**What needs to be done**
All lines in the data bearing the string "itemize" should be identified and copied.

Dataset records
++++++++++

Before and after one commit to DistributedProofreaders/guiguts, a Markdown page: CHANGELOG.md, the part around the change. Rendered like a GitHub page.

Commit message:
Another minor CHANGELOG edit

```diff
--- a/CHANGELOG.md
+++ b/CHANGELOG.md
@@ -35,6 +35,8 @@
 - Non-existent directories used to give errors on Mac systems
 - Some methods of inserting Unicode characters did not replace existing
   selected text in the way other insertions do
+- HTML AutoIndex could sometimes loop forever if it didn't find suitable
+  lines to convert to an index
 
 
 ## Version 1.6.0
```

++++++++++

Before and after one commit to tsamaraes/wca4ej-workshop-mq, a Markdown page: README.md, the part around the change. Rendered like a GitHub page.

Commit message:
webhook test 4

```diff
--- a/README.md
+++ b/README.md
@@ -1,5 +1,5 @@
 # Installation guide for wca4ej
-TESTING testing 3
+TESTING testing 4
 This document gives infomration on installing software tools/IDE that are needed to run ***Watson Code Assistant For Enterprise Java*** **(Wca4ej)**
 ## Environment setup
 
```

++++++++++

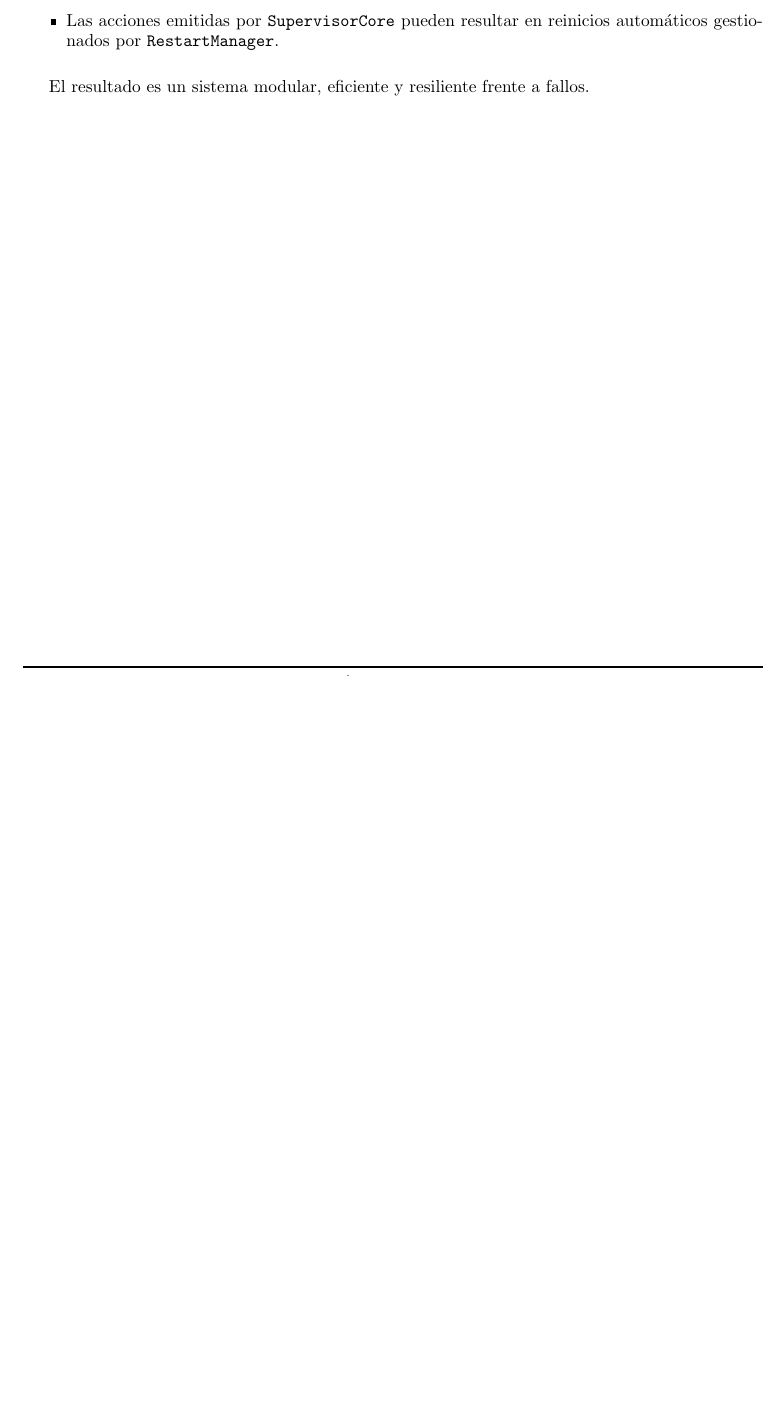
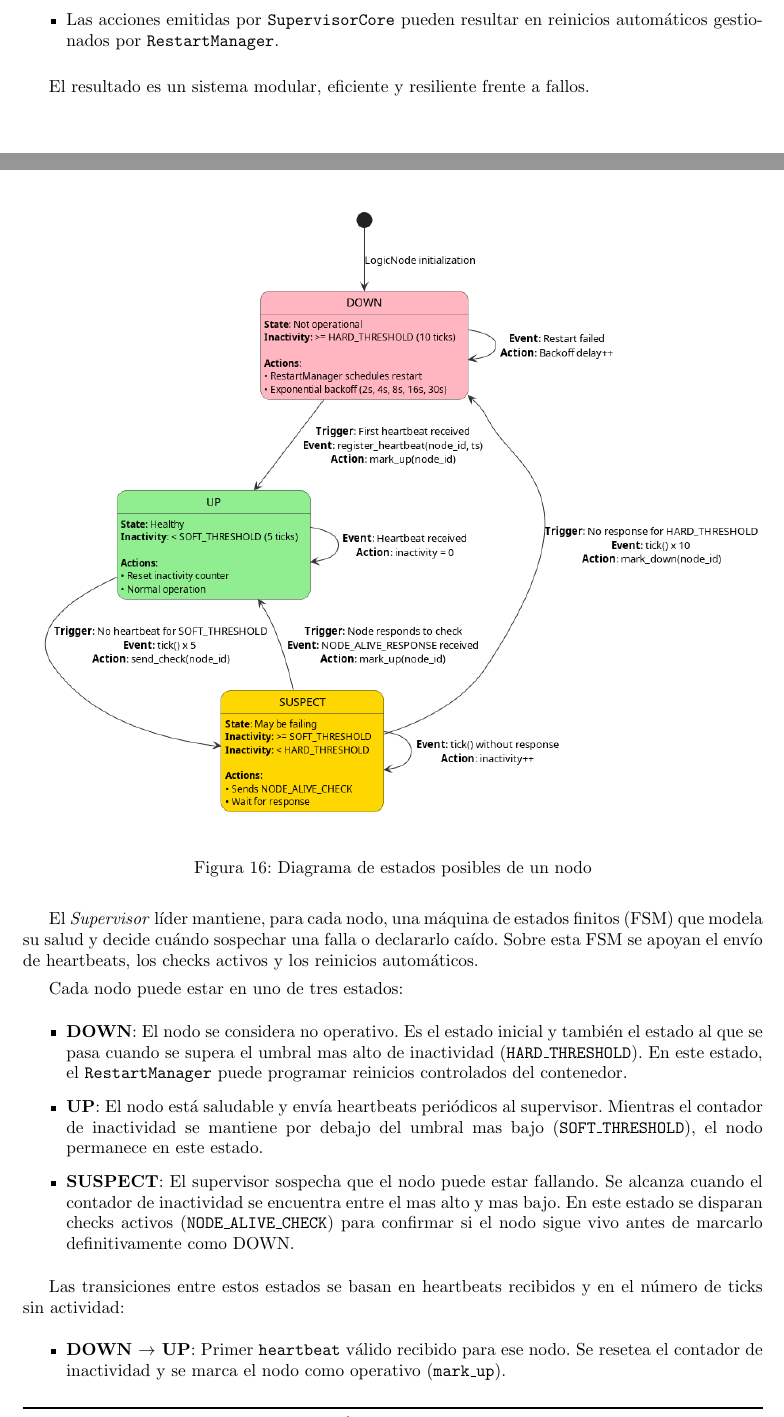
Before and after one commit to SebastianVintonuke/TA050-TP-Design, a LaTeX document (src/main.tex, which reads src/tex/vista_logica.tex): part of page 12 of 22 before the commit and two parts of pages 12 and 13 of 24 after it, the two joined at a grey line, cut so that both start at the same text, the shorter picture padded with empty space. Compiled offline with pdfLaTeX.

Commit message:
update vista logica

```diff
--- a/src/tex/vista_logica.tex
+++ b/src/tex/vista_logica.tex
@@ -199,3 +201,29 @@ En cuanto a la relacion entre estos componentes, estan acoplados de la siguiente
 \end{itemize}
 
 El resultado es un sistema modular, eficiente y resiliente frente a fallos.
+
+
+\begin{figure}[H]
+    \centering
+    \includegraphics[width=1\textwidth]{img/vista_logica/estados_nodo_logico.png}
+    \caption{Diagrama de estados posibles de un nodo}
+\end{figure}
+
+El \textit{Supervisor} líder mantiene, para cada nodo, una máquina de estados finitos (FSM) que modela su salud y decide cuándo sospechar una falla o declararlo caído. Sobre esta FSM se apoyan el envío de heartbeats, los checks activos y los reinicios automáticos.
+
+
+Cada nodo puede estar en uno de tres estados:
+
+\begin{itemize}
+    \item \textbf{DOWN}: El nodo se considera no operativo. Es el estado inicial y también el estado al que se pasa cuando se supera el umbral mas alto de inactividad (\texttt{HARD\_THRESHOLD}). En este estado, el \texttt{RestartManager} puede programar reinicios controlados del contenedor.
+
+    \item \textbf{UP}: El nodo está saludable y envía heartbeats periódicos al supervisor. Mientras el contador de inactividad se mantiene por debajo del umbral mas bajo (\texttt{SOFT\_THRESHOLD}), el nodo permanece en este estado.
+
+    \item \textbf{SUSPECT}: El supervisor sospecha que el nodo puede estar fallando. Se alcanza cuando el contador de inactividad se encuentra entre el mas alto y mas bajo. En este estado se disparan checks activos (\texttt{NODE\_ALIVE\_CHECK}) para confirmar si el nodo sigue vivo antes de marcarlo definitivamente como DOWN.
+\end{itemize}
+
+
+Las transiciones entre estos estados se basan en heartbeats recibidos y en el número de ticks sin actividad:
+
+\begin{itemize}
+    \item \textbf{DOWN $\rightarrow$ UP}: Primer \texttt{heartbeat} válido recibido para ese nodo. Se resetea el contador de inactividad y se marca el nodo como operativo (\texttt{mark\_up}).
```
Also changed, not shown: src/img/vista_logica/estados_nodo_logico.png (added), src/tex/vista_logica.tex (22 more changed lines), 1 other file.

++++++++++

**Answer space**
 \end{itemize}
+\begin{itemize}
+\end{itemize}
+\begin{itemize}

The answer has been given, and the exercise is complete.